Change detection data
· · · ·
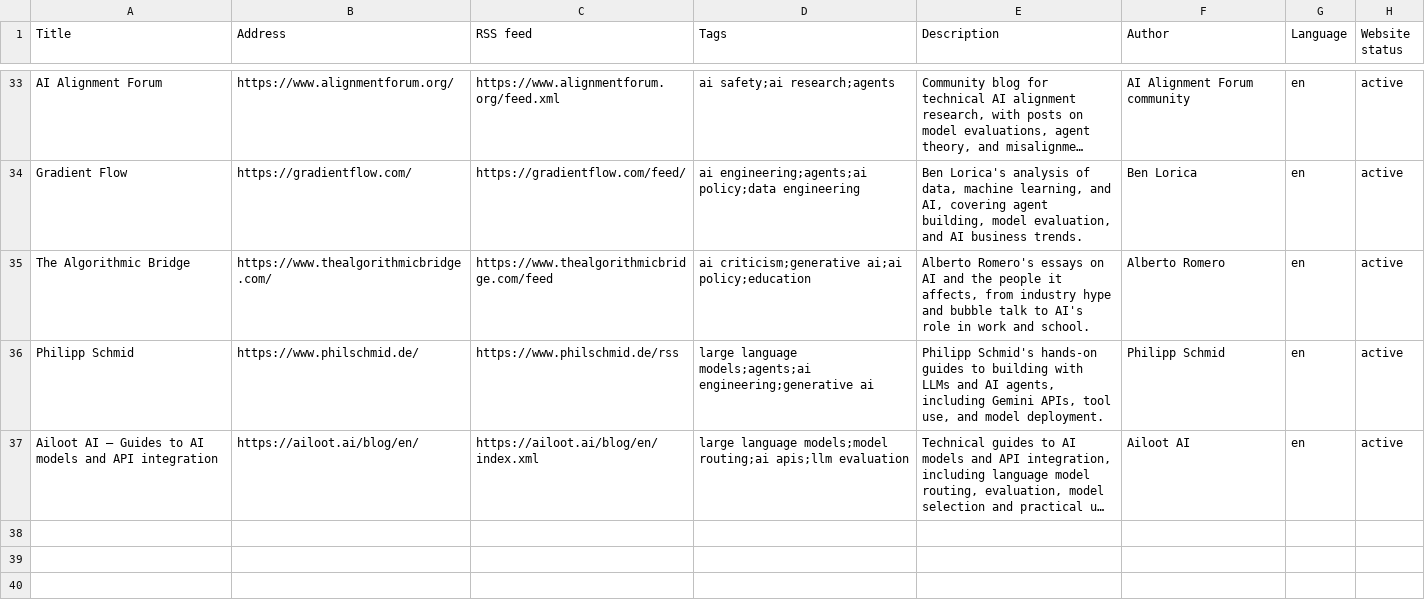
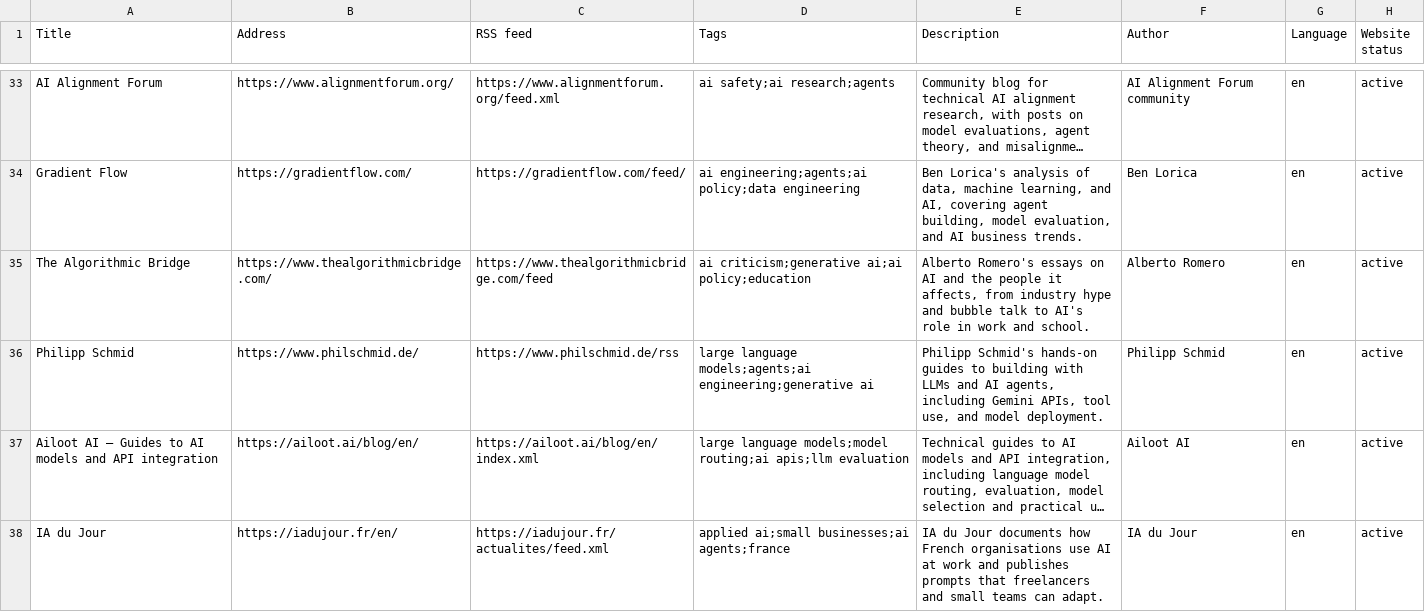
Before and after one commit to vivekstyles/BlogAI, a CSV file: Categories/Artificial Intelligence/blogs.csv, drawn as a sheet; only a part is shown, gaps mark what is left out; long unchanged cells end in …; the diff names each change by its address in the sheet, - before the commit and + after, or states it on an @@ line.

Commit message:
Added iadujour.fr  user blog

```diff
--- a/Categories/Artificial Intelligence/blogs.csv
+++ b/Categories/Artificial Intelligence/blogs.csv
+row 38: IA du Jour | https://iadujour.fr/en/ | https://iadujour.fr/actualites/feed.xml | applied ai;small businesses;ai agents;france | IA du Jour documents how French organisations use AI at work and publishes prompts that freelancers and small teams can adapt. | IA du Jour | en | active
```
Also changed, not shown: 8 other files.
· · · ·
§ Task:
If the word "Categories" appears in a line above, copy that line.

§ Worked solution:
Before and after one commit to vivekstyles/BlogAI, a CSV file: Categories/Artificial Intelligence/blogs.csv, drawn as a sheet; only a part is shown, gaps mark what is left out; long unchanged cells end in …; the diff names each change by its address in the sheet, - before the commit and + after, or states it on an @@ line.
--- a/Categories/Artificial Intelligence/blogs.csv
+++ b/Categories/Artificial Intelligence/blogs.csv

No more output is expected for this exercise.